A type of arthritis that primarily affects the joints of the spine, ankylosing spondylitis begins with inflammation at the points where tendons and ligaments attach to bone.
The effects of ankylosing spondylitis are cumulative as inflammation causes vertebral bone erosion, tissue scarring, and worsening symptoms. This process can eventually lead to new bone formation and spinal joint fusion.
Lower back pain that gets worse with rest and radiates down the buttock and thigh is a typical early symptom of ankylosing spondylitis.
This article provides an overview of the development and progression of ankylosing spondylitis.
How Ankylosing Spondylitis Affects Joints
Ankylosing spondylitis is a condition that affects mainly the fibrous tissue junctions where ligaments and tendons attach to bone, called entheses.
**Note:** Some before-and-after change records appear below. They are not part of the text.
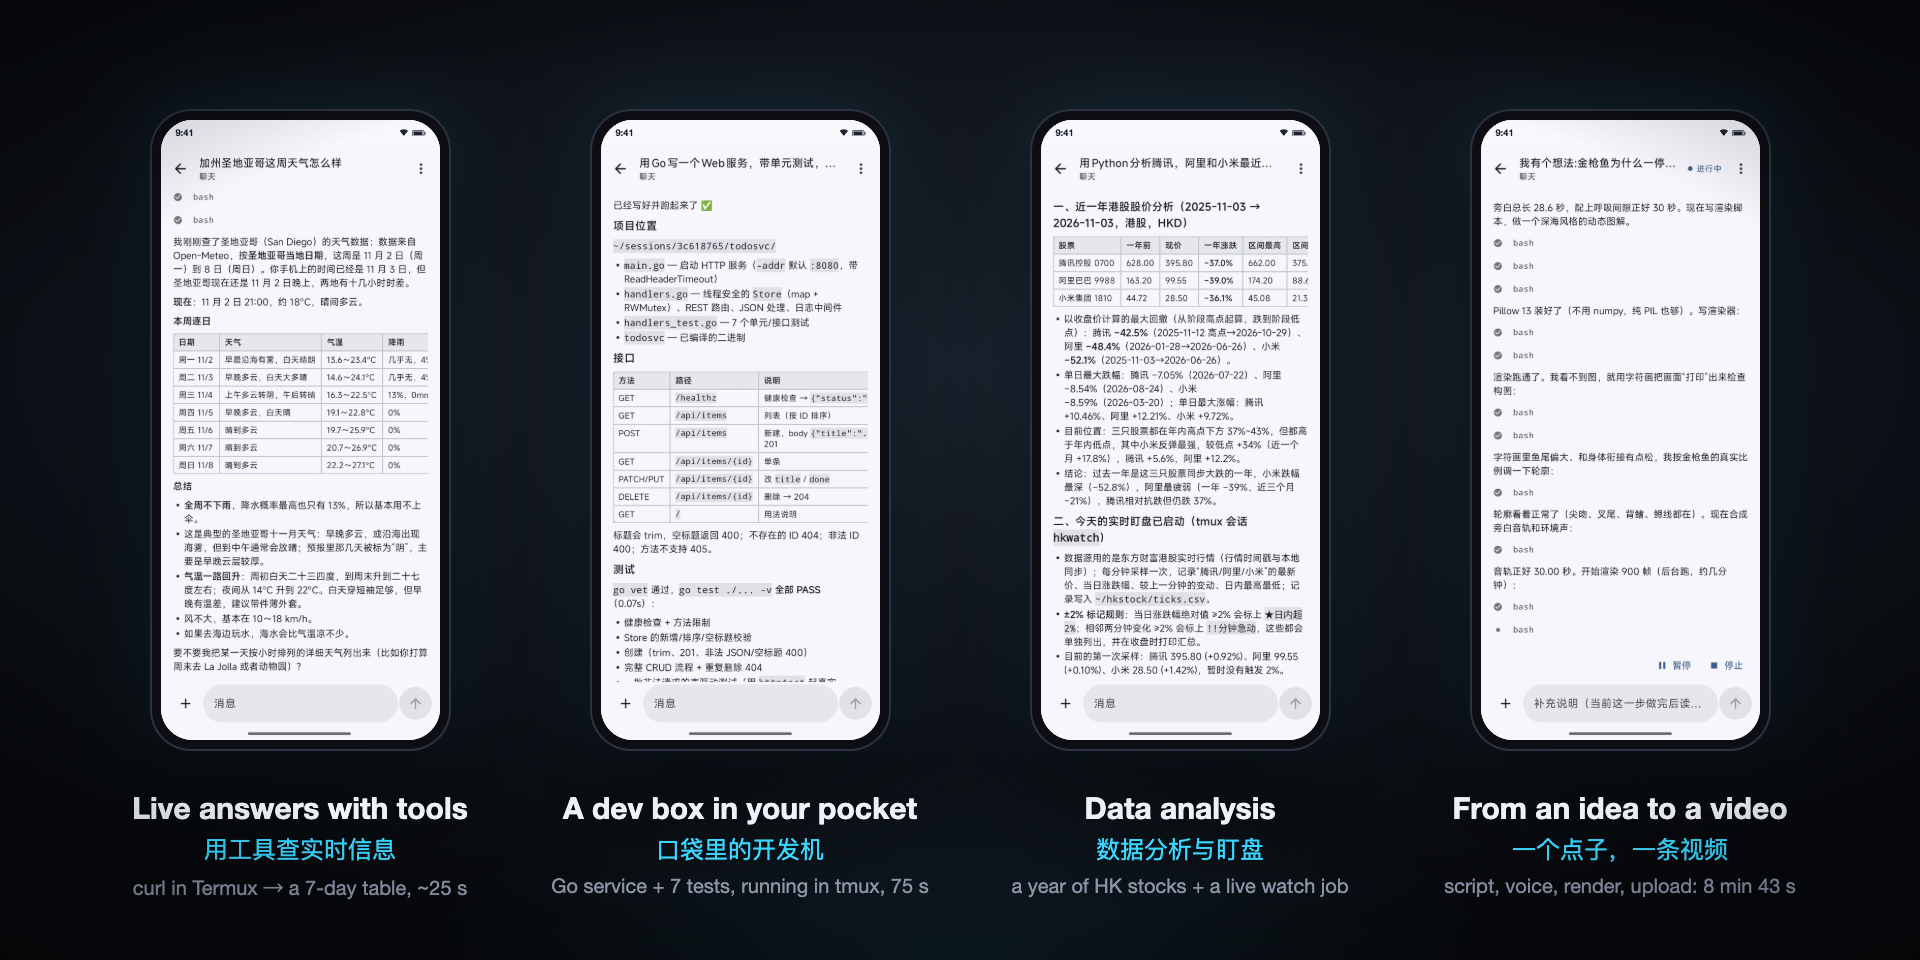
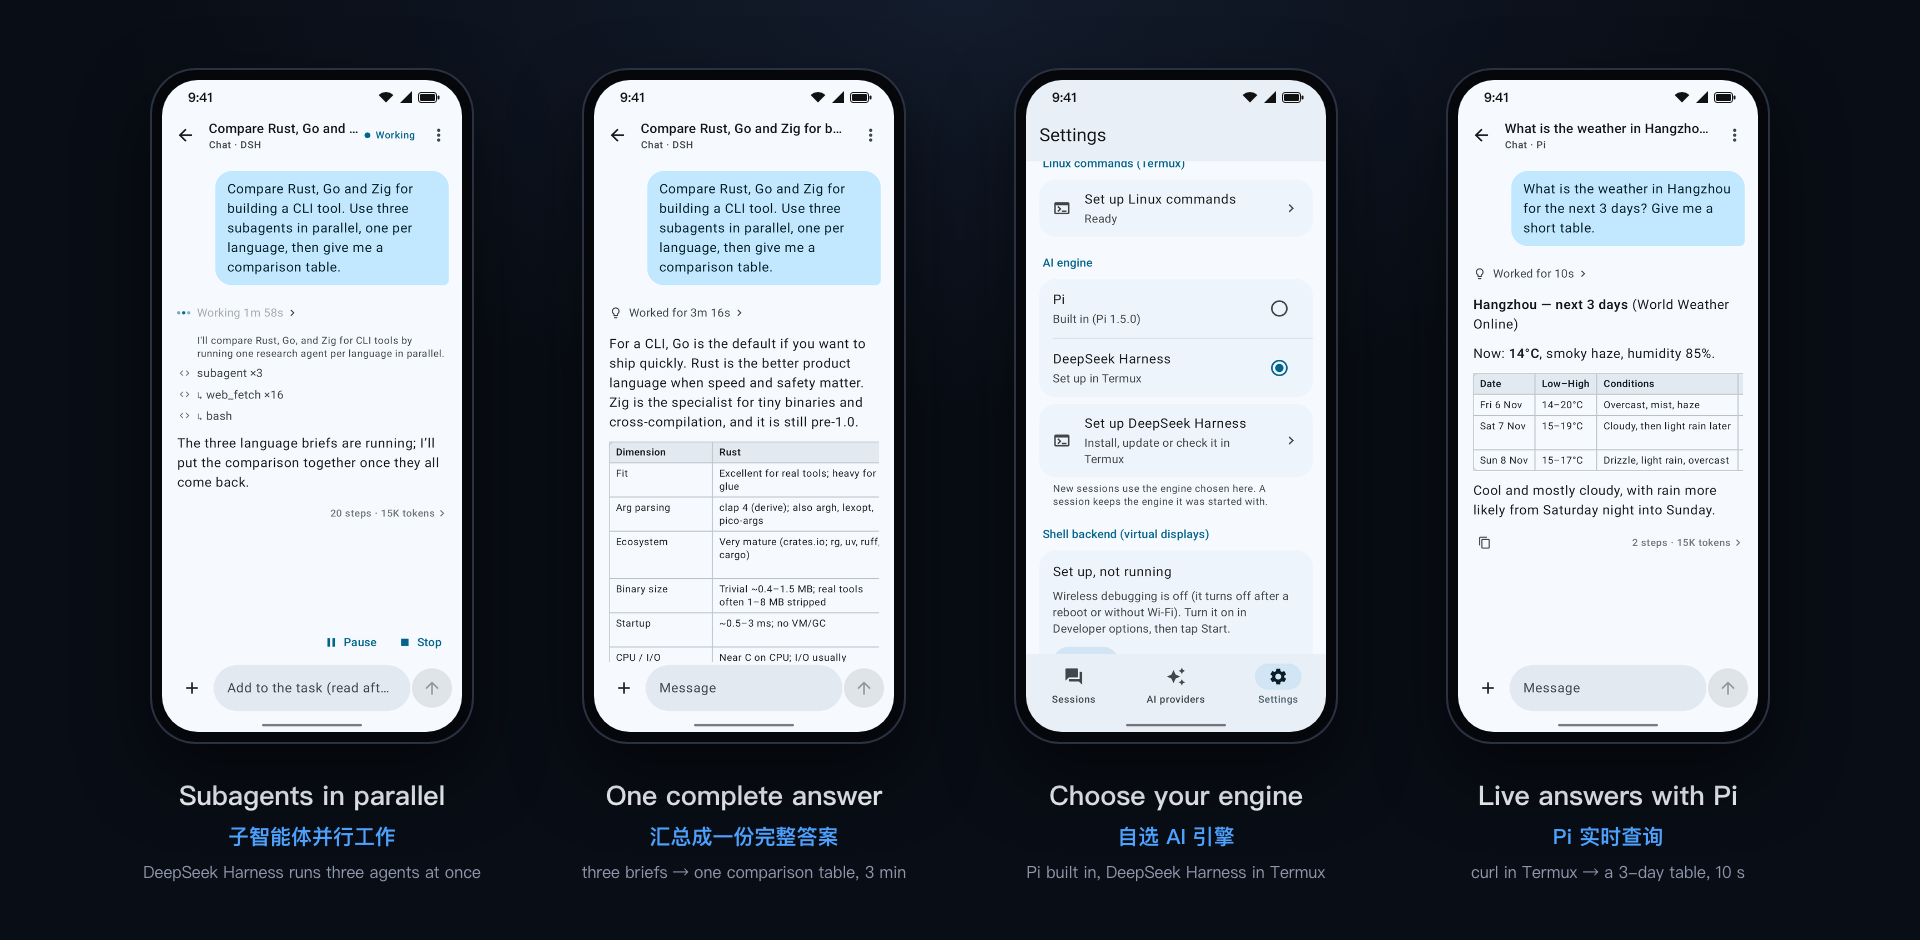
docs(readme): a new showcase with DeepSeek Harness's subagents
The showcase now has four new screenshots from the phone: a DeepSeek Harness
session with three subagents researching in parallel, its answer (one
comparison table), Settings with the engine choice, and a Pi session answering
the weather through Termux. It is drawn by docs/images/showcase-src/. Both
READMEs drop the "early development" note.

diff --git a/docs/images/showcase-src/showcase.html b/docs/images/showcase-src/showcase.html
@@ -1,0 +1,49 @@
+<!DOCTYPE html>
+<!-- The README showcase: four real screenshots in phone frames, with English and Chinese captions. See README.md here. -->
+<html><head><meta charset="utf-8">
+<style>
+  html, body { margin: 0; }
+  body { width: 1920px; height: 940px; overflow: hidden; background: radial-gradient(1200px 600px at 50% 0%, #131c2c, #090d15 70%);
+    font-family: -apple-system, "SF Pro Display", "PingFang SC", "Helvetica Neue", sans-serif; -webkit-font-smoothing: antialiased; }
+  .row { display: flex; justify-content: center; gap: 92px; padding-top: 70px; }
+  .item { width: 340px; display: flex; flex-direction: column; align-items: center; }
+  .phone { width: 300px; height: 652px; border-radius: 44px; background: #05070b; padding: 10px; box-sizing: content-box;
+    box-shadow: 0 0 0 2px #2a3242, 0 30px 70px rgba(0,0,0,.55); position: relative; }
+  .screen { width: 300px; height: 652px; border-radius: 36px; overflow: hidden; position: relative; }
+  .screen img { width: 100%; height: 100%; display: block; }
+  /* A clean status bar over the screenshot's (blanked) one: 125 of 2400 px. */
+  .bar { position: absolute; left: 0; right: 0; top: 0; height: 34px; display: flex; align-items: center; justify-content: space-between;
+    padding: 0 22px 0 26px; font-size: 13px; font-weight: 600; color: #111; }
+  .bar svg { display: block; }
+  .icons { display: flex; gap: 5px; align-items: center; }
+  h2 { margin: 34px 0 0; font-size: 27px; font-weight: 700; color: #f2f5fa; letter-spacing: -.2px; }
+  .zh { margin-top: 8px; font-size: 21px; font-weight: 600; color: #4fa3ff; }
+  .sub { margin-top: 10px; font-size: 16px; color: #8d98ab; text-align: center; }
+</style></head>
+<body>
+<template id="bar">
+  <div class="bar"><span>9:41</span><span class="icons">
+    <svg width="16" height="12" viewBox="0 0 16 12"><path d="M8 11.5 0.6 4.1a10.5 10.5 0 0 1 14.8 0Z" fill="#111"/></svg>
+    <svg width="14" height="12" viewBox="0 0 14 12"><path d="M13 0v12H1Z" fill="#111"/></svg>
+    <svg width="22" height="11" viewBox="0 0 22 11"><rect x=".5" y=".5" width="18" height="10" rx="2.5" fill="none" stroke="#111"/><rect x="2" y="2" width="15" height="7" rx="1.2" fill="#111"/><rect x="19.5" y="3.5" width="2" height="4" rx="1" fill="#111"/></svg>
+  </span></div>
+</template>
+<div class="row">
+  <div class="item"><div class="phone"><div class="screen"><img src="1-subagents.png"></div></div>
+    <h2>Subagents in parallel</h2><div class="zh">子智能体并行工作</div>
+    <div class="sub">DeepSeek Harness runs three agents at once</div></div>
+  <div class="item"><div class="phone"><div class="screen"><img src="2-answer.png"></div></div>
+    <h2>One complete answer</h2><div class="zh">汇总成一份完整答案</div>
+    <div class="sub">three briefs → one comparison table, 3 min</div></div>
+  <div class="item"><div class="phone"><div class="screen"><img src="3-engine.png"></div></div>
+    <h2>Choose your engine</h2><div class="zh">自选 AI 引擎</div>
+    <div class="sub">Pi built in, DeepSeek Harness in Termux</div></div>
+  <div class="item"><div class="phone"><div class="screen"><img src="4-pi.png"></div></div>
+    <h2>Live answers with Pi</h2><div class="zh">Pi 实时查询</div>
+    <div class="sub">curl in Termux → a 3-day table, 10 s</div></div>
+</div>
+<script>
+  const bar = document.getElementById("bar");
+  for (const s of document.querySelectorAll(".screen")) s.appendChild(bar.content.cloneNode(true));
+</script>
+</body></html>

diff --git a/README.zh-CN.md b/README.zh-CN.md
@@ -22,8 +22,6 @@
 
 [下载](https://github.com/zjw1918/WeiAssist/releases/latest) · [Termux 设置](docs/TERMUX.md) · [Telegram](docs/TELEGRAM.md) · [架构](docs/ARCHITECTURE.md) · [进度](docs/PROGRESS.md) · [路线图](docs/ROADMAP.md)（文档为英文）
 
-> **早期开发中。** 已在真机（Android 12 到 16）上可用，但难免有不完善之处。
-
 ## 安装
 
 从 [Releases](https://github.com/zjw1918/WeiAssist/releases/latest) 下载 APK 并打开。Android 询问时，允许浏览器或文件管理器安装应用。
@@ -50,7 +48,7 @@
 
 ## 它能做什么
 
-![小维助手里的四个对话：用 curl 查实时天气、在 tmux 里跑着测试的 Go Web 服务、一年的港股数据加实时盯盘、从一个想法做出一条配音视频](docs/images/showcase.png)
+![小维助手的四个界面：DeepSeek Harness 会话里三个子智能体并行调研；它的回答，把三份调研汇总成一张对比表；设置里的 AI 引擎选择（Pi 或 DeepSeek Harness）；以及 Pi 会话用 Termux 里的 curl 查天气](docs/images/showcase.png)
 
 - **多家 AI 服务：** OpenAI、Anthropic、Google、DeepSeek、OpenRouter、xAI、Moonshot、Mistral、OpenCode，以及任何兼容 OpenAI 的服务（Ollama、vLLM、LM Studio 等）。
 - **照片和文件：** 发给它图片、PDF 和文档；它也会把做好的文件发回给你。

diff --git a/README.md b/README.md
@@ -28,8 +28,6 @@ servers of ours in between: the app talks to your provider directly, and your ke
 [Telegram](docs/TELEGRAM.md) · [Architecture](docs/ARCHITECTURE.md) · [Progress](docs/PROGRESS.md) ·
 [Roadmap](docs/ROADMAP.md)
 
-> **Early development.** It works on real phones (Android 12 to 16), but expect rough edges.
-
 ## Install
 
 Download the APK from [Releases](https://github.com/zjw1918/WeiAssist/releases/latest) and open it. Allow
@@ -59,7 +57,7 @@ conversation keeps the engine it started with.
 
 ## What it can do
 
-![Four conversations in WeiAssist: live weather with curl, a Go web service with tests running in tmux, a year of Hong Kong stock data with a live watch job, and a narrated video made from an idea](docs/images/showcase.png)
+![Four WeiAssist screens: a DeepSeek Harness session with three subagents researching in parallel; its answer, one comparison table from their briefs; Settings with the AI engine choice, Pi or DeepSeek Harness; and a Pi session answering the weather with curl in Termux](docs/images/showcase.png)
 
 - **Many providers:** OpenAI, Anthropic, Google, DeepSeek, OpenRouter, xAI, Moonshot, Mistral, OpenCode, and any
   OpenAI-compatible server (Ollama, vLLM, LM Studio…).

diff --git a/docs/images/showcase-src/README.md b/docs/images/showcase-src/README.md
@@ -1,0 +1,14 @@
+# README showcase
+
+`showcase.html` puts four real screenshots (a realme RMX2121, 2026-11-05; status bar blanked, 540×1200) in phone
+frames with English and Chinese captions. Render it with headless Chrome:
+
+```bash
+"/Applications/Google Chrome.app/Contents/MacOS/Google Chrome" --headless=new --hide-scrollbars \
+  --window-size=1920,940 --screenshot=../showcase.png "file://$PWD/showcase.html"
+```
+
+1. A DeepSeek Harness session with three subagents at work (their steps marked ↳).
+2. The same session's answer: one comparison table from the three briefs.
+3. Settings → AI engine: Pi or DeepSeek Harness.
+4. A Pi session: the weather via curl in Termux, as a table.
Entheses are also referred to as insertion sites, osteotendinous junctions, or osteoligamentous junctions.1 There are two types of entheses:
- Fibrous entheses, in which the fibrous tissue of the tendon or ligament attaches to the bone.
- Fibrocartilaginous entheses, in which the connection between tendon or ligament and bone is augmented with fibrocartilage. The stiff fibrocartilage helps absorb some of the physical stress experienced at these connections.
Inflammation most often occurs in fibrocartilaginous entheses,2 and this inflammation is called enthesitis.
Ankylosing Spondylitis Symptoms
Enthesitis is the first stage of ankylosing spondylitis development, and it sets into motion a cascade of changes in the surrounding bone and soft tissue:
- Inflammation of the entheses (enthesitis) causes erosion of bone at the point of contact
- Calcification (extra bone growth) occurs as a natural response to the erosion
- Scarring of the surrounding tissues (e.g., ligaments and tendons) can occur. Extra bone formation occurs in response to the scarring.
Left untreated, this cycle of inflammation, calcification, scarring, and bone formation can recur repeatedly, causing the pain and stiffness that characterize ankylosing spondylitis. The condition most commonly affects the joints in the spine.
In addition to spinal changes and symptoms, some people with ankylosing spondylitis may experience symptoms outside of the spine, including chronic inflammation of the heart and eyes, and/or reduced lung capacity due to poor chest movement and scarring. Because of the possibility of these symptoms, people with ankylosing spondylitis are encouraged to have a rheumatologist manage their ongoing treatment.